The “things” involved would be your home thermostat and front door lock. You wouldn’t think of these things being able to connect to the internet, but new technology, including sensors and software, have made it possible.
IoT, in turn, is what made the field of telematics possible.
What is Telematics?
Telematics is a subset of IoT that transmits data back to a company or organization for further analysis. The term “telematics” is typically applied to data about vehicles, and is commonly used with fleets of vehicles, whether that fleet consists of automobiles, trucks, buses, or heavy equipment. These vehicles or machines are “things” in IoT that provide data to be transmitted over the Internet.
Telematics is being used by more and more companies that operate fleets of heavy equipment because, when used correctly, it provides a great deal of useful data. That data, in turn, can be used to inform key decisions regarding contracts, maintenance, and policies.
The data that telematics transmits can be quite extensive, but there are three items of data that just about every telematics package is going to provide: location, run time, and fuel consumption.
Like most raw data, this doesn’t sound like much. It’s what you do with this data that makes it powerful and valuable. From location data you can detect equipment theft or misuse, figure out how many cycles it takes to complete a certain job, or tell a technician where to find a certain piece of equipment that is located in the maze of a massive construction site.
Heavy Equipment Moving Forward with Telematics

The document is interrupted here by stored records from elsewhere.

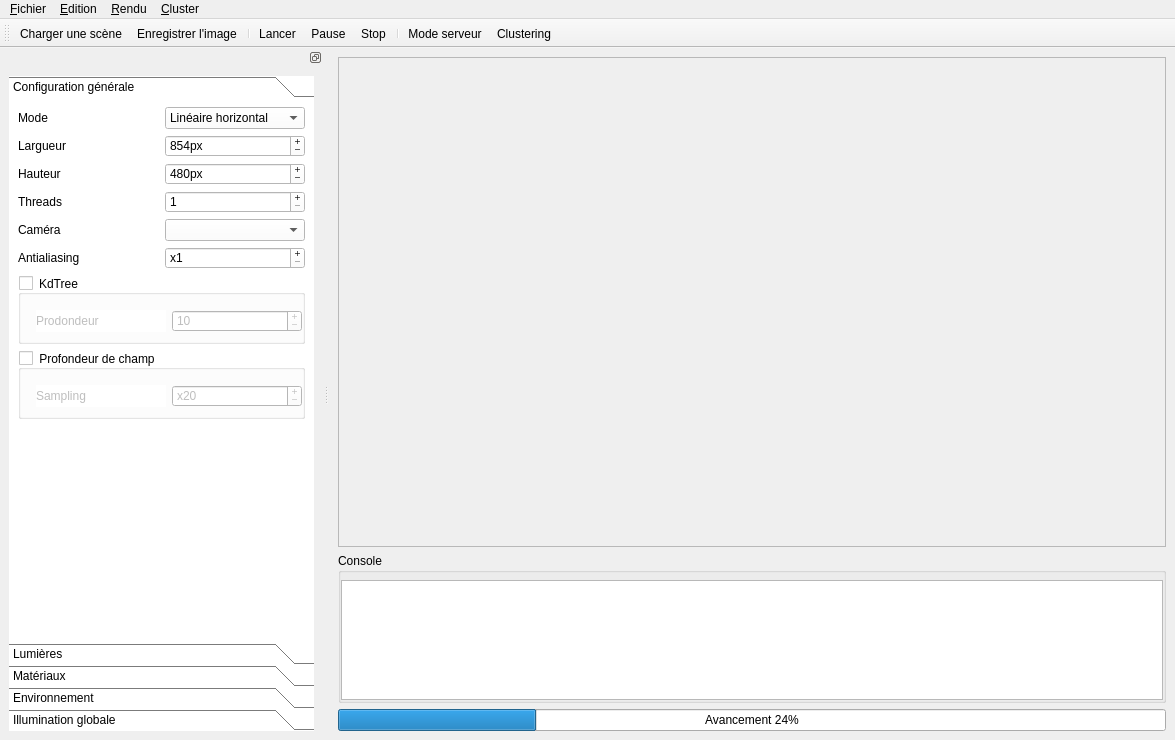
gaelduplessix/raytracer-42, file raytracer.ui: the form before one commit.
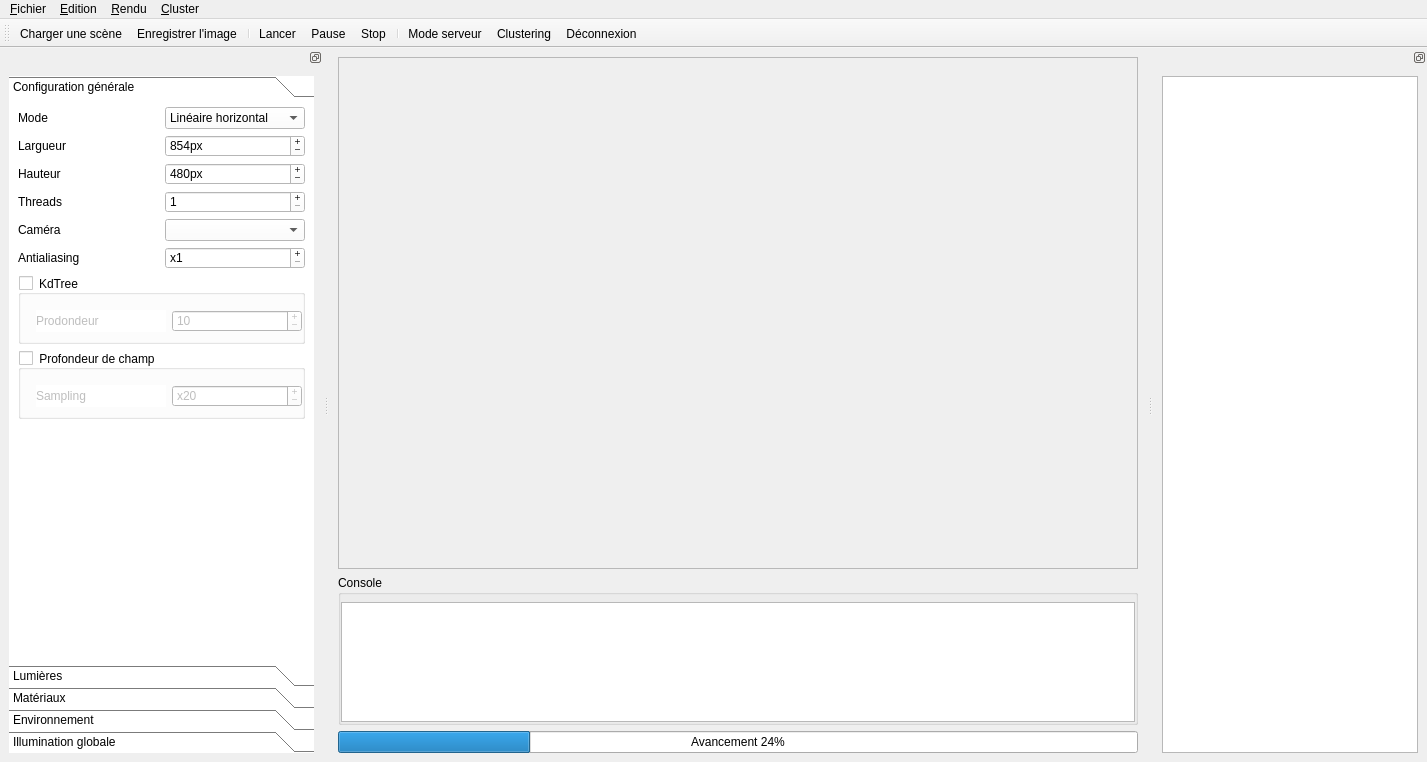
The form after the commit. Icons and pictures are not drawn.

Commit message: Disconnect cluster GUI

Diff of the .ui file:
```diff
--- a/raytracer.ui
+++ b/raytracer.ui
@@ -6,8 +6,8 @@
    <rect>
     <x>0</x>
     <y>0</y>
-    <width>1175</width>
-    <height>740</height>
+    <width>1427</width>
+    <height>762</height>
    </rect>
   </property>
   <property name="minimumSize">
@@ -49,8 +49,8 @@
         <rect>
          <x>0</x>
          <y>0</y>
-         <width>826</width>
-         <height>466</height>
+         <width>848</width>
+         <height>484</height>
         </rect>
        </property>
        <layout class="QGridLayout" name="gridLayout_3">
@@ -125,8 +125,8 @@
           <string>&lt;!DOCTYPE HTML PUBLIC &quot;-//W3C//DTD HTML 4.0//EN&quot; &quot;http://www.w3.org/TR/REC-html40/strict.dtd&quot;&gt;
 &lt;html&gt;&lt;head&gt;&lt;meta name=&quot;qrichtext&quot; content=&quot;1&quot; /&gt;&lt;style type=&quot;text/css&quot;&gt;
 p, li { white-space: pre-wrap; }
-&lt;/style&gt;&lt;/head&gt;&lt;body style=&quot; font-family:'Sans'; font-size:9pt; font-weight:400; font-style:normal;&quot;&gt;
-&lt;p style=&quot;-qt-paragraph-type:empty; margin-top:0px; margin-bottom:0px; margin-left:0px; margin-right:0px; -qt-block-indent:0; text-indent:0px; font-size:10pt;&quot;&gt;&lt;/p&gt;&lt;/body&gt;&lt;/html&gt;</string>
+&lt;/style&gt;&lt;/head&gt;&lt;body style=&quot; font-family:'Sans'; font-size:10pt; font-weight:400; font-style:normal;&quot;&gt;
+&lt;p style=&quot;-qt-paragraph-type:empty; margin-top:0px; margin-bottom:0px; margin-left:0px; margin-right:0px; -qt-block-indent:0; text-indent:0px;&quot;&gt;&lt;/p&gt;&lt;/body&gt;&lt;/html&gt;</string>
          </property>
         </widget>
        </item>
@@ -150,8 +150,8 @@
     <rect>
      <x>0</x>
      <y>0</y>
-     <width>1175</width>
-     <height>26</height>
+     <width>1427</width>
+     <height>28</height>
     </rect>
    </property>
    <widget class="QMenu" name="menuFichier">
@@ -243,8 +243,8 @@
          <rect>
           <x>0</x>
           <y>0</y>
-          <width>305</width>
-          <height>501</height>
+          <width>315</width>
+          <height>511</height>
          </rect>
         </property>
         <property name="styleSheet">
@@ -1205,6 +1205,28 @@
    <addaction name="separator"/>
    <addaction name="actionLancer_un_serveur"/>
    <addaction name="actionSe_connecter_un_serveur"/>
+   <addaction name="actionDeconnexion"/>
+  </widget>
+  <widget class="QDockWidget" name="_clusterDock">
+   <property name="features">
+    <set>QDockWidget::DockWidgetFloatable|QDockWidget::DockWidgetMovable</set>
+   </property>
+   <property name="allowedAreas">
+    <set>Qt::LeftDockWidgetArea|Qt::RightDockWidgetArea</set>
+   </property>
+   <property name="windowTitle">
+    <string/>
+   </property>
+   <attribute name="dockWidgetArea">
+    <number>2</number>
+   </attribute>
+   <widget class="QWidget" name="dockWidgetContents_3">
+    <layout class="QVBoxLayout" name="verticalLayout_4">
+     <item>
+      <widget class="QTableWidget" name="tableWidget"/>
+     </item>
+    </layout>
+   </widget>
   </widget>
   <action name="actionQuitter">
    <property name="enabled">
@@ -1373,6 +1395,20 @@
     <string>Ctrl+E</string>
    </property>
   </action>
+  <action name="actionSe_d_connecter">
+   <property name="text">
+    <string>Se déconnecter</string>
+   </property>
+  </action>
+  <action name="actionDeconnexion">
+   <property name="icon">
+    <iconset resource="ressources.qrc">
+     <normaloff>:/images/disconnect.png</normaloff>:/images/disconnect.png</iconset>
+   </property>
+   <property name="text">
+    <string>Déconnexion</string>
+   </property>
+  </action>
  </widget>
  <resources>
   <include location="ressources.qrc"/>
```
Left out of the diff: 17 changed lines with no effect on the pictures. The commit also changes 6 other files.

The IoT is expanding every day, with more and more items being added, better sensors being developed, and more effective means of transmitting data evolving. That means that telematics is constantly expanding, and if you aren’t informed on the subject it’s time to start learning.